* _THE TASK_
A precise repetition of every line below is the required answer.

* _RECORDS PROVIDED_

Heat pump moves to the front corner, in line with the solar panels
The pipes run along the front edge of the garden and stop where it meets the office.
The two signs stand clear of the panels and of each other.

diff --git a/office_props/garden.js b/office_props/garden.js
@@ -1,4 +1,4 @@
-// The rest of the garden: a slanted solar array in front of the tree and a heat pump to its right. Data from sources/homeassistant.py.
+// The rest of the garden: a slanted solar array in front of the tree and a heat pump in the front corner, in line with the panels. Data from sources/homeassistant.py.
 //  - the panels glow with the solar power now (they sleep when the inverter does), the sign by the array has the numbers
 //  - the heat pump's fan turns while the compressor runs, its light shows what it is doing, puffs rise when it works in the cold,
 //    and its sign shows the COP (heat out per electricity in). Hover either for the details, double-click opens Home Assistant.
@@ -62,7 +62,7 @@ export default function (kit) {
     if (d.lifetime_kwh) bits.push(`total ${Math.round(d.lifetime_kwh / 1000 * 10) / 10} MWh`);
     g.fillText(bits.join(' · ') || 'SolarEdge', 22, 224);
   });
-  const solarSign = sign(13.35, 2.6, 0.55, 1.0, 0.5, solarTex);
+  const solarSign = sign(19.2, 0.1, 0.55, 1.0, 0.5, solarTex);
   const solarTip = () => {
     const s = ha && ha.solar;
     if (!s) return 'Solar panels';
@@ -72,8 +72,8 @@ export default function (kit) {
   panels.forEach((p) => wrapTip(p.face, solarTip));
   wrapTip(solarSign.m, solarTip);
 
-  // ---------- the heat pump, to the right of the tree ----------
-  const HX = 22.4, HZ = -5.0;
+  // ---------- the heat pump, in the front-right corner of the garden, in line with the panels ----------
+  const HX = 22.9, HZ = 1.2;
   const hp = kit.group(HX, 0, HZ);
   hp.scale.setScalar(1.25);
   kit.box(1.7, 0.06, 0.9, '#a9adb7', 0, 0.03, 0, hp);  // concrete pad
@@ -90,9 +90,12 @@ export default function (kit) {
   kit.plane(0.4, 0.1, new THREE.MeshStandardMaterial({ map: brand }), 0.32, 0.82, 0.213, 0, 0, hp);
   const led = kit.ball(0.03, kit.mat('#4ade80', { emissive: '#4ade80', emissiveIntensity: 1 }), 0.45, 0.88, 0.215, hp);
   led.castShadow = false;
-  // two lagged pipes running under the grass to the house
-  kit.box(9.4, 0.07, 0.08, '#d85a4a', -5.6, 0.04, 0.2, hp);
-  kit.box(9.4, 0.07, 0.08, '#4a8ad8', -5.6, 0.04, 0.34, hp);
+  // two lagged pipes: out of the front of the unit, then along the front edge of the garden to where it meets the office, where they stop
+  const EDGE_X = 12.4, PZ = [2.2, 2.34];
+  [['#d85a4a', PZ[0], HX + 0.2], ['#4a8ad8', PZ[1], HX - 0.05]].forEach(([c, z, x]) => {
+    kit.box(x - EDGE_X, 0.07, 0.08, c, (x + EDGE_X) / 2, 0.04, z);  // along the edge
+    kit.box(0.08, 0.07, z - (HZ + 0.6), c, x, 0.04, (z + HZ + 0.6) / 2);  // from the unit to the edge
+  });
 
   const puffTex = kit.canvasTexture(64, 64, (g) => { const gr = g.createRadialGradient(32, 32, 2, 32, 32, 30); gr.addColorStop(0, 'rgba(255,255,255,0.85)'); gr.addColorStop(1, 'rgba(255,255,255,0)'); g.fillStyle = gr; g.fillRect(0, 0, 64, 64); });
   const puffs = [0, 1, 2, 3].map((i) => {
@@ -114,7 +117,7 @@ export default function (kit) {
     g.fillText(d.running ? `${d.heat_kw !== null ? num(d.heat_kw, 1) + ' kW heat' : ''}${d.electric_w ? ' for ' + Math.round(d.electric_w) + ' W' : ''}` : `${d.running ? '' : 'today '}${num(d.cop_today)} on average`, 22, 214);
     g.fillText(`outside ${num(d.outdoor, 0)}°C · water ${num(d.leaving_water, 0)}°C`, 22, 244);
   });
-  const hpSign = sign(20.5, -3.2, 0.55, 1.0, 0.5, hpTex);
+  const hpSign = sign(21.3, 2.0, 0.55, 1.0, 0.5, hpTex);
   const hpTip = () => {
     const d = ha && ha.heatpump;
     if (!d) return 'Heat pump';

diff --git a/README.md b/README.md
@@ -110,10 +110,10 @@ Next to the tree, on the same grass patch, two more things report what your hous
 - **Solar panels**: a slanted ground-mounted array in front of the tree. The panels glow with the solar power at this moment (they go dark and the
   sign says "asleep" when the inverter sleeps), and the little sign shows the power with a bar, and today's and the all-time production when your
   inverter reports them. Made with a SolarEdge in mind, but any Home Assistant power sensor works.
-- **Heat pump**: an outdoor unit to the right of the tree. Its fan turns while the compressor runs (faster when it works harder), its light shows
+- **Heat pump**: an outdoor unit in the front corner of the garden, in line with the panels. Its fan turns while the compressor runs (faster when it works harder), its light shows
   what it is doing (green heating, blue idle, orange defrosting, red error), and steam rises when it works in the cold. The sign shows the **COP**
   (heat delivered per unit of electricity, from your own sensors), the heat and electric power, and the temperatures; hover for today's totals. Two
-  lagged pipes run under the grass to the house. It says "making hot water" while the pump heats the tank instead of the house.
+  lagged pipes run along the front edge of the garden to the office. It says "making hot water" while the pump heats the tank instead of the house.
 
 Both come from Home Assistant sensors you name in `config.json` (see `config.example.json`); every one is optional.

* _FINISHED TASK_
Heat pump moves to the front corner, in line with the solar panels
The pipes run along the front edge of the garden and stop where it meets the office.
The two signs stand clear of the panels and of each other.

diff --git a/office_props/garden.js b/office_props/garden.js
@@ -1,4 +1,4 @@
-// The rest of the garden: a slanted solar array in front of the tree and a heat pump to its right. Data from sources/homeassistant.py.
+// The rest of the garden: a slanted solar array in front of the tree and a heat pump in the front corner, in line with the panels. Data from sources/homeassistant.py.
 //  - the panels glow with the solar power now (they sleep when the inverter does), the sign by the array has the numbers
 //  - the heat pump's fan turns while the compressor runs, its light shows what it is doing, puffs rise when it works in the cold,
 //    and its sign shows the COP (heat out per electricity in). Hover either for the details, double-click opens Home Assistant.
@@ -62,7 +62,7 @@ export default function (kit) {
     if (d.lifetime_kwh) bits.push(`total ${Math.round(d.lifetime_kwh / 1000 * 10) / 10} MWh`);
     g.fillText(bits.join(' · ') || 'SolarEdge', 22, 224);
   });
-  const solarSign = sign(13.35, 2.6, 0.55, 1.0, 0.5, solarTex);
+  const solarSign = sign(19.2, 0.1, 0.55, 1.0, 0.5, solarTex);
   const solarTip = () => {
     const s = ha && ha.solar;
     if (!s) return 'Solar panels';
@@ -72,8 +72,8 @@ export default function (kit) {
   panels.forEach((p) => wrapTip(p.face, solarTip));
   wrapTip(solarSign.m, solarTip);
 
-  // ---------- the heat pump, to the right of the tree ----------
-  const HX = 22.4, HZ = -5.0;
+  // ---------- the heat pump, in the front-right corner of the garden, in line with the panels ----------
+  const HX = 22.9, HZ = 1.2;
   const hp = kit.group(HX, 0, HZ);
   hp.scale.setScalar(1.25);
   kit.box(1.7, 0.06, 0.9, '#a9adb7', 0, 0.03, 0, hp);  // concrete pad
@@ -90,9 +90,12 @@ export default function (kit) {
   kit.plane(0.4, 0.1, new THREE.MeshStandardMaterial({ map: brand }), 0.32, 0.82, 0.213, 0, 0, hp);
   const led = kit.ball(0.03, kit.mat('#4ade80', { emissive: '#4ade80', emissiveIntensity: 1 }), 0.45, 0.88, 0.215, hp);
   led.castShadow = false;
-  // two lagged pipes running under the grass to the house
-  kit.box(9.4, 0.07, 0.08, '#d85a4a', -5.6, 0.04, 0.2, hp);
-  kit.box(9.4, 0.07, 0.08, '#4a8ad8', -5.6, 0.04, 0.34, hp);
+  // two lagged pipes: out of the front of the unit, then along the front edge of the garden to where it meets the office, where they stop
+  const EDGE_X = 12.4, PZ = [2.2, 2.34];
+  [['#d85a4a', PZ[0], HX + 0.2], ['#4a8ad8', PZ[1], HX - 0.05]].forEach(([c, z, x]) => {
+    kit.box(x - EDGE_X, 0.07, 0.08, c, (x + EDGE_X) / 2, 0.04, z);  // along the edge
+    kit.box(0.08, 0.07, z - (HZ + 0.6), c, x, 0.04, (z + HZ + 0.6) / 2);  // from the unit to the edge
+  });
 
   const puffTex = kit.canvasTexture(64, 64, (g) => { const gr = g.createRadialGradient(32, 32, 2, 32, 32, 30); gr.addColorStop(0, 'rgba(255,255,255,0.85)'); gr.addColorStop(1, 'rgba(255,255,255,0)'); g.fillStyle = gr; g.fillRect(0, 0, 64, 64); });
   const puffs = [0, 1, 2, 3].map((i) => {
@@ -114,7 +117,7 @@ export default function (kit) {
     g.fillText(d.running ? `${d.heat_kw !== null ? num(d.heat_kw, 1) + ' kW heat' : ''}${d.electric_w ? ' for ' + Math.round(d.electric_w) + ' W' : ''}` : `${d.running ? '' : 'today '}${num(d.cop_today)} on average`, 22, 214);
     g.fillText(`outside ${num(d.outdoor, 0)}°C · water ${num(d.leaving_water, 0)}°C`, 22, 244);
   });
-  const hpSign = sign(20.5, -3.2, 0.55, 1.0, 0.5, hpTex);
+  const hpSign = sign(21.3, 2.0, 0.55, 1.0, 0.5, hpTex);
   const hpTip = () => {
     const d = ha && ha.heatpump;
     if (!d) return 'Heat pump';

diff --git a/README.md b/README.md
@@ -110,10 +110,10 @@ Next to the tree, on the same grass patch, two more things report what your hous
 - **Solar panels**: a slanted ground-mounted array in front of the tree. The panels glow with the solar power at this moment (they go dark and the
   sign says "asleep" when the inverter sleeps), and the little sign shows the power with a bar, and today's and the all-time production when your
   inverter reports them. Made with a SolarEdge in mind, but any Home Assistant power sensor works.
-- **Heat pump**: an outdoor unit to the right of the tree. Its fan turns while the compressor runs (faster when it works harder), its light shows
+- **Heat pump**: an outdoor unit in the front corner of the garden, in line with the panels. Its fan turns while the compressor runs (faster when it works harder), its light shows
   what it is doing (green heating, blue idle, orange defrosting, red error), and steam rises when it works in the cold. The sign shows the **COP**
   (heat delivered per unit of electricity, from your own sensors), the heat and electric power, and the temperatures; hover for today's totals. Two
-  lagged pipes run under the grass to the house. It says "making hot water" while the pump heats the tank instead of the house.
+  lagged pipes run along the front edge of the garden to the office. It says "making hot water" while the pump heats the tank instead of the house.
 
 Both come from Home Assistant sensors you name in `config.json` (see `config.example.json`); every one is optional.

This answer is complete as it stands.